» DIRECTIONS FOR THIS TASK:
Please report the number of lines in the entries below that contain "function", with nothing added.

Stored records:
*****

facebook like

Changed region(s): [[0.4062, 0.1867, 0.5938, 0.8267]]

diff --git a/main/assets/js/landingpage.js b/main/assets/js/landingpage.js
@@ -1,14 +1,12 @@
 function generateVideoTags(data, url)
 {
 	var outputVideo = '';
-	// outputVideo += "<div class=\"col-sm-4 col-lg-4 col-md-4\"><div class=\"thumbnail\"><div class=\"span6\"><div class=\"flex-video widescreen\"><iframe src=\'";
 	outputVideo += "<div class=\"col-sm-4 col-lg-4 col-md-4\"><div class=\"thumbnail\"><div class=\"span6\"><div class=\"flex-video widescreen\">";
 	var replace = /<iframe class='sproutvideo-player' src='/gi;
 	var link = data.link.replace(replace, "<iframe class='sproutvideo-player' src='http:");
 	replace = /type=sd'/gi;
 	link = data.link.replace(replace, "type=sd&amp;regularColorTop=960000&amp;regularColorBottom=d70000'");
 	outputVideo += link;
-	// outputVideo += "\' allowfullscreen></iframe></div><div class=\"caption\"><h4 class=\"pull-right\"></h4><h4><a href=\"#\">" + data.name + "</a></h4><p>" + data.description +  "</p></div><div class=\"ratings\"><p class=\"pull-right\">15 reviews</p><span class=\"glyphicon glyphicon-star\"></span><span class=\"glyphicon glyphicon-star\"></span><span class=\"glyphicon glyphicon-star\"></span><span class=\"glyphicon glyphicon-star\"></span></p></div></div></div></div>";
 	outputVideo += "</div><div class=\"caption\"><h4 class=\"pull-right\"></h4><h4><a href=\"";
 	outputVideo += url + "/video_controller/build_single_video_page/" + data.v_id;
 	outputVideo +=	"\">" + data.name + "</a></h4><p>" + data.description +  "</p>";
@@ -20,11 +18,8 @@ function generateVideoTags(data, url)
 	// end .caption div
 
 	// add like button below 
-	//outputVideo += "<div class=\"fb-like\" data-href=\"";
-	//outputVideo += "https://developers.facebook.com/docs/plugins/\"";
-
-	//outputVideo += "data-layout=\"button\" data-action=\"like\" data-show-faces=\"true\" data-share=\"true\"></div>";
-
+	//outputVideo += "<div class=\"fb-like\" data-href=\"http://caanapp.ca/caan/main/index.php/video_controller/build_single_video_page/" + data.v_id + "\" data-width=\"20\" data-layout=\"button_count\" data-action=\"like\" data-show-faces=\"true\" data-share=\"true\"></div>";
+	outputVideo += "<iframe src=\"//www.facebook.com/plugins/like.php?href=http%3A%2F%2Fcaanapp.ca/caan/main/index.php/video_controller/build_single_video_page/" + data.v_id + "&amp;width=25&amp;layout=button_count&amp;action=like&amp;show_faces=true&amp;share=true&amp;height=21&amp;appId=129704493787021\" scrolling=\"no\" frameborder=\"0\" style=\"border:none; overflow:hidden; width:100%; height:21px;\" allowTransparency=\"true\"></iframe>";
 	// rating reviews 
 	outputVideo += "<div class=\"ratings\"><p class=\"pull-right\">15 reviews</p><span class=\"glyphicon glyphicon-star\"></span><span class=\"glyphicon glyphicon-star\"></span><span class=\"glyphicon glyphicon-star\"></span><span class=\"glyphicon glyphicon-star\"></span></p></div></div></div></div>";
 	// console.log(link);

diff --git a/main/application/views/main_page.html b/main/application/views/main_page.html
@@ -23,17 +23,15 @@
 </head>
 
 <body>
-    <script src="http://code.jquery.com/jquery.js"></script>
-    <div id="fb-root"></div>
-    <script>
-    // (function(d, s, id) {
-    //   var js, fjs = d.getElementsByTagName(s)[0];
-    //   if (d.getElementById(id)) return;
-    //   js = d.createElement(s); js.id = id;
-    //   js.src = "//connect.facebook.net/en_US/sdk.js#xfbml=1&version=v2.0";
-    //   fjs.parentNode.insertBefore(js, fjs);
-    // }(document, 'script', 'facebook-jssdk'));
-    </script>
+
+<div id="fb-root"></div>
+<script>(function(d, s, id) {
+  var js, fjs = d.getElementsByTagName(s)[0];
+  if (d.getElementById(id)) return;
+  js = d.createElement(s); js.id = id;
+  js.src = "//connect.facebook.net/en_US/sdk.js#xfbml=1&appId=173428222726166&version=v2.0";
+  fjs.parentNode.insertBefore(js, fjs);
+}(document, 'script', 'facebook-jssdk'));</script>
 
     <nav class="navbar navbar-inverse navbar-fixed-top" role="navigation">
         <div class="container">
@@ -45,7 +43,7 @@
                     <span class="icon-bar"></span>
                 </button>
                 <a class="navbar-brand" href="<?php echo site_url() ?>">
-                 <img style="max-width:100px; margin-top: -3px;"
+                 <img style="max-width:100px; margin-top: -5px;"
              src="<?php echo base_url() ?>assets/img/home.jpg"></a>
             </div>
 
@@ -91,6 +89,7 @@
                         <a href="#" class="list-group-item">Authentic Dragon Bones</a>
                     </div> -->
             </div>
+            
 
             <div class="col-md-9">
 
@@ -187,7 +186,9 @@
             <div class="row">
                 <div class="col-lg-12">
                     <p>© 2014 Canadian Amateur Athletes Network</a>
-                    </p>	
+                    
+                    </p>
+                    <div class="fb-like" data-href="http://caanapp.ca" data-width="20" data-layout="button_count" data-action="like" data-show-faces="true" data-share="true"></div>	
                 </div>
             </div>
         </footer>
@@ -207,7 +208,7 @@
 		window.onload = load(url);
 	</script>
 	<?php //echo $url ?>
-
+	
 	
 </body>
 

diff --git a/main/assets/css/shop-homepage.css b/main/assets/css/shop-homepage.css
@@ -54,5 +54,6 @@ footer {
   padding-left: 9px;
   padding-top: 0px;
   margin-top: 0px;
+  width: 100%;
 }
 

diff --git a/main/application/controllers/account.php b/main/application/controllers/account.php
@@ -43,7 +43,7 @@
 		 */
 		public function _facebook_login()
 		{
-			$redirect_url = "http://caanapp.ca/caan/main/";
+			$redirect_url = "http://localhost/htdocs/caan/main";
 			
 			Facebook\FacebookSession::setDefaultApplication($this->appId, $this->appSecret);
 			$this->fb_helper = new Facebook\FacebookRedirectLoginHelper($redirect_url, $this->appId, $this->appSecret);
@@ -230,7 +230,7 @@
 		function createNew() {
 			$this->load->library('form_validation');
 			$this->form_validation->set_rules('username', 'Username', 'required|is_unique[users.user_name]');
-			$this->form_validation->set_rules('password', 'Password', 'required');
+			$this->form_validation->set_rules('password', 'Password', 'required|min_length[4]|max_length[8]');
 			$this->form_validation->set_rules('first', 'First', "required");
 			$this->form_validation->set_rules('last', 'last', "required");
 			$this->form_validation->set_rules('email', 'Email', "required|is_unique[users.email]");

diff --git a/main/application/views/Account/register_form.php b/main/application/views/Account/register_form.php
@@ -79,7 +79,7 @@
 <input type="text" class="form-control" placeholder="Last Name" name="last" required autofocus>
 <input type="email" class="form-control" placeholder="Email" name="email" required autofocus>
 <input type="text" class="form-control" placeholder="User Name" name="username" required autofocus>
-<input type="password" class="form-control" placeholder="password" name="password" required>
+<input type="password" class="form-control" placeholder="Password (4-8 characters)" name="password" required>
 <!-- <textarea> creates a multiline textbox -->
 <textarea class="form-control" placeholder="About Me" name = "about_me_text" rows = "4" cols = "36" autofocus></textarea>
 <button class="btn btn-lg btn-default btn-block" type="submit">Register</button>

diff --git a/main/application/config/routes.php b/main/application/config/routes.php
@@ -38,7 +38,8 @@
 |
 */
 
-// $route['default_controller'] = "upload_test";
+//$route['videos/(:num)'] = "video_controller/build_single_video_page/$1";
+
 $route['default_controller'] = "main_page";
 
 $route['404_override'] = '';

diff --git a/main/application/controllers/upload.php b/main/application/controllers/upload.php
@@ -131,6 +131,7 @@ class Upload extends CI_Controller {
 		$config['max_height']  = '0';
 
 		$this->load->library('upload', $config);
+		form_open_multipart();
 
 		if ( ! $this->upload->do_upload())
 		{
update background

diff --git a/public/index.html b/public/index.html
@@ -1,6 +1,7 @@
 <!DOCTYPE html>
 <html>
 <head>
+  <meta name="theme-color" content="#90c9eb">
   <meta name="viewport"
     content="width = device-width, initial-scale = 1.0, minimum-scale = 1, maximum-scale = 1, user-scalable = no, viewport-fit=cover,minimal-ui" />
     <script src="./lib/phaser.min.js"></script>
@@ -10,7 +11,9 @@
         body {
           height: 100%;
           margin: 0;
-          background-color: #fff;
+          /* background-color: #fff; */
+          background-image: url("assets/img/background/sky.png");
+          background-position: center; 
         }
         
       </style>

*****

» OUTPUT BELOW:
6